** RECORDS SHOWN follows **

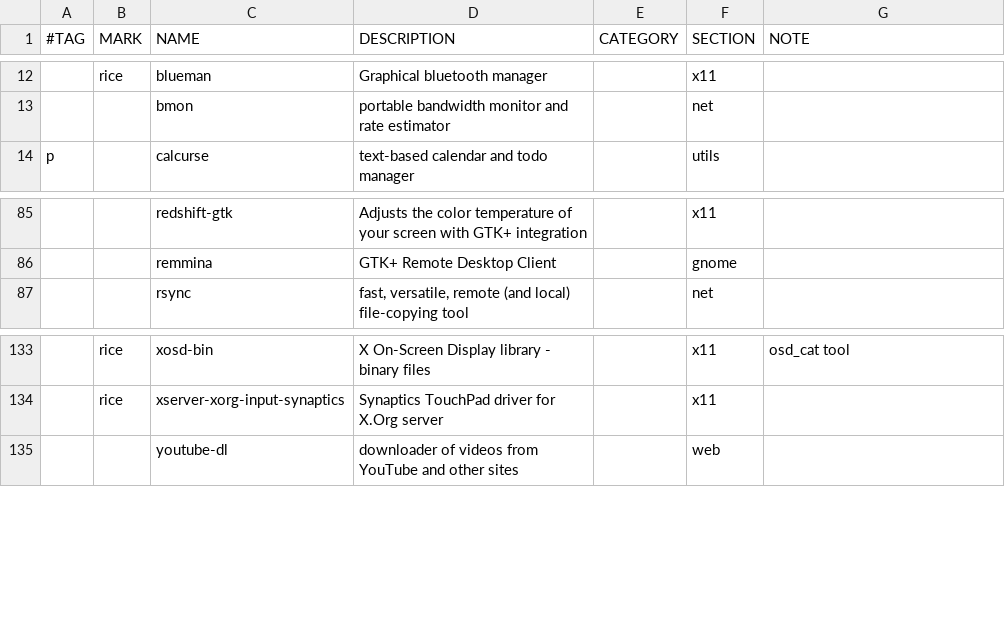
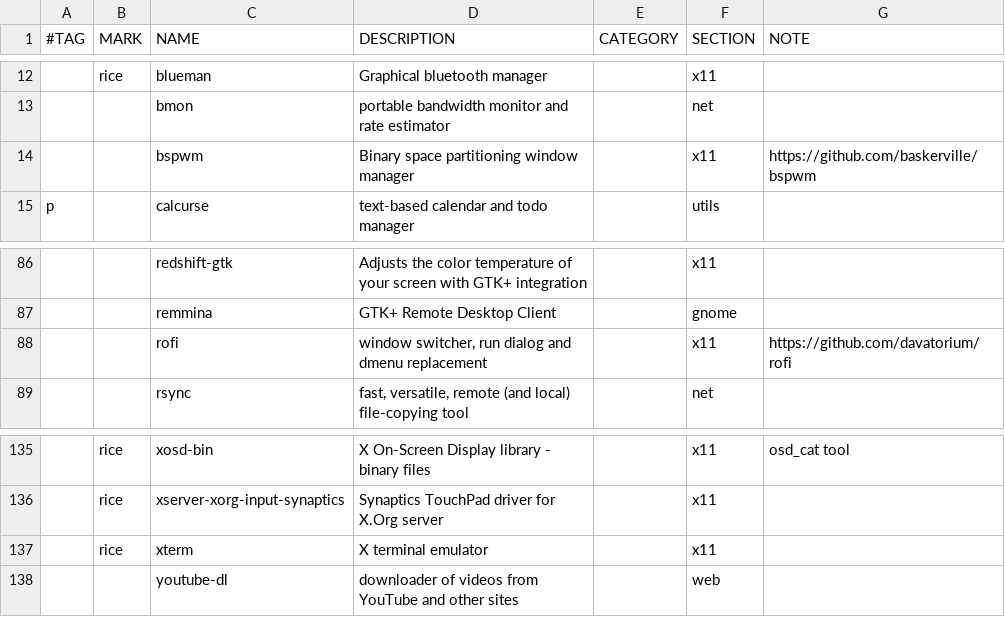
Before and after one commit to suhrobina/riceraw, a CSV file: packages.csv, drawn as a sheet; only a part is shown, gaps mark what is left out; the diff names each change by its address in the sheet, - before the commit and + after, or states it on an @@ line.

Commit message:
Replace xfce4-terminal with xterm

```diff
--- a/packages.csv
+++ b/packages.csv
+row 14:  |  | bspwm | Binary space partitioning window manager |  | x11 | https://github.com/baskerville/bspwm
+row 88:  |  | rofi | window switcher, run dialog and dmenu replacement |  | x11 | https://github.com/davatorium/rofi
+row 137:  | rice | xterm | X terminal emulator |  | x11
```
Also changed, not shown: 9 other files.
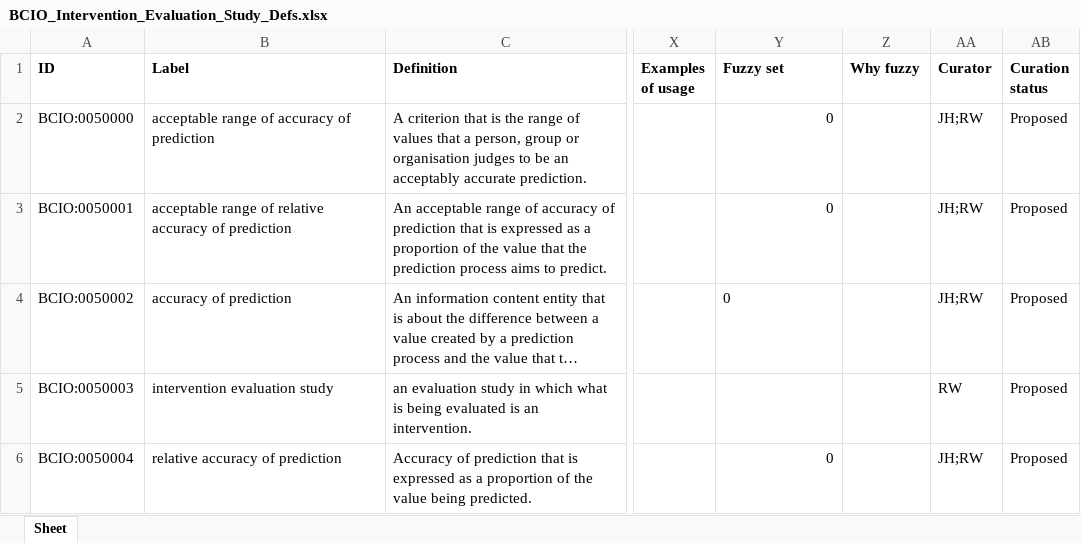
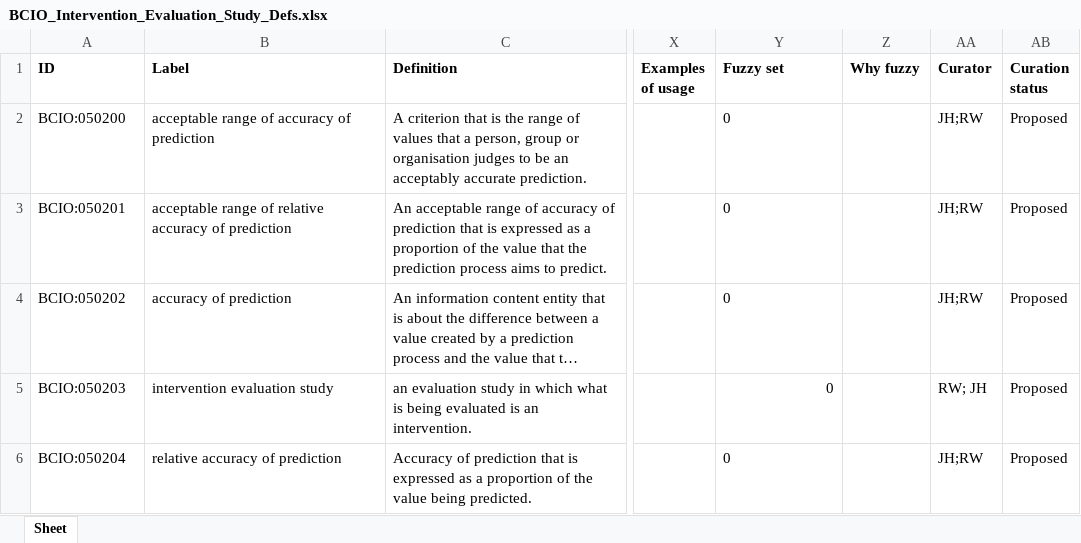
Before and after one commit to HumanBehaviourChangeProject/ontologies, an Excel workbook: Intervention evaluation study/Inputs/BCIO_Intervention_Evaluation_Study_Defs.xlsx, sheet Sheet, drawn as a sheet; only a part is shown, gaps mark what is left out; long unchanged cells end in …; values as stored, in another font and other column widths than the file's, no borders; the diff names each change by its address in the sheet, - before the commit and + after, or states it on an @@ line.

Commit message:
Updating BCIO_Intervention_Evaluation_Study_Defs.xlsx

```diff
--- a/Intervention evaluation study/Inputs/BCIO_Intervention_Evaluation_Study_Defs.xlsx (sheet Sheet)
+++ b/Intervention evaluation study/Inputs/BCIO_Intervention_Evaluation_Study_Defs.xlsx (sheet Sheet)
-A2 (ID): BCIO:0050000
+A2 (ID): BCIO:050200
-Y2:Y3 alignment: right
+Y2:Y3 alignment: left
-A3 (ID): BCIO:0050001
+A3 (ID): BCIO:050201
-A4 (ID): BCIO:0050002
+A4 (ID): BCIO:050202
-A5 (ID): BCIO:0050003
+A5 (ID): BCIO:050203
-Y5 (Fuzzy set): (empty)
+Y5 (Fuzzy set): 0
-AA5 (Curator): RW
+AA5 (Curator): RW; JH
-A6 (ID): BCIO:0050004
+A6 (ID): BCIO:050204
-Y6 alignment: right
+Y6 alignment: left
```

** End of RECORDS SHOWN **

EXERCISE INSTRUCTIONS: From the first line to the last, retype the data exactly, without images.

OUTPUT:
Before and after one commit to suhrobina/riceraw, a CSV file: packages.csv, drawn as a sheet; only a part is shown, gaps mark what is left out; the diff names each change by its address in the sheet, - before the commit and + after, or states it on an @@ line.

Commit message:
Replace xfce4-terminal with xterm

```diff
--- a/packages.csv
+++ b/packages.csv
+row 14:  |  | bspwm | Binary space partitioning window manager |  | x11 | https://github.com/baskerville/bspwm
+row 88:  |  | rofi | window switcher, run dialog and dmenu replacement |  | x11 | https://github.com/davatorium/rofi
+row 137:  | rice | xterm | X terminal emulator |  | x11
```
Also changed, not shown: 9 other files.
Before and after one commit to HumanBehaviourChangeProject/ontologies, an Excel workbook: Intervention evaluation study/Inputs/BCIO_Intervention_Evaluation_Study_Defs.xlsx, sheet Sheet, drawn as a sheet; only a part is shown, gaps mark what is left out; long unchanged cells end in …; values as stored, in another font and other column widths than the file's, no borders; the diff names each change by its address in the sheet, - before the commit and + after, or states it on an @@ line.

Commit message:
Updating BCIO_Intervention_Evaluation_Study_Defs.xlsx

```diff
--- a/Intervention evaluation study/Inputs/BCIO_Intervention_Evaluation_Study_Defs.xlsx (sheet Sheet)
+++ b/Intervention evaluation study/Inputs/BCIO_Intervention_Evaluation_Study_Defs.xlsx (sheet Sheet)
-A2 (ID): BCIO:0050000
+A2 (ID): BCIO:050200
-Y2:Y3 alignment: right
+Y2:Y3 alignment: left
-A3 (ID): BCIO:0050001
+A3 (ID): BCIO:050201
-A4 (ID): BCIO:0050002
+A4 (ID): BCIO:050202
-A5 (ID): BCIO:0050003
+A5 (ID): BCIO:050203
-Y5 (Fuzzy set): (empty)
+Y5 (Fuzzy set): 0
-AA5 (Curator): RW
+AA5 (Curator): RW; JH
-A6 (ID): BCIO:0050004
+A6 (ID): BCIO:050204
-Y6 alignment: right
+Y6 alignment: left
```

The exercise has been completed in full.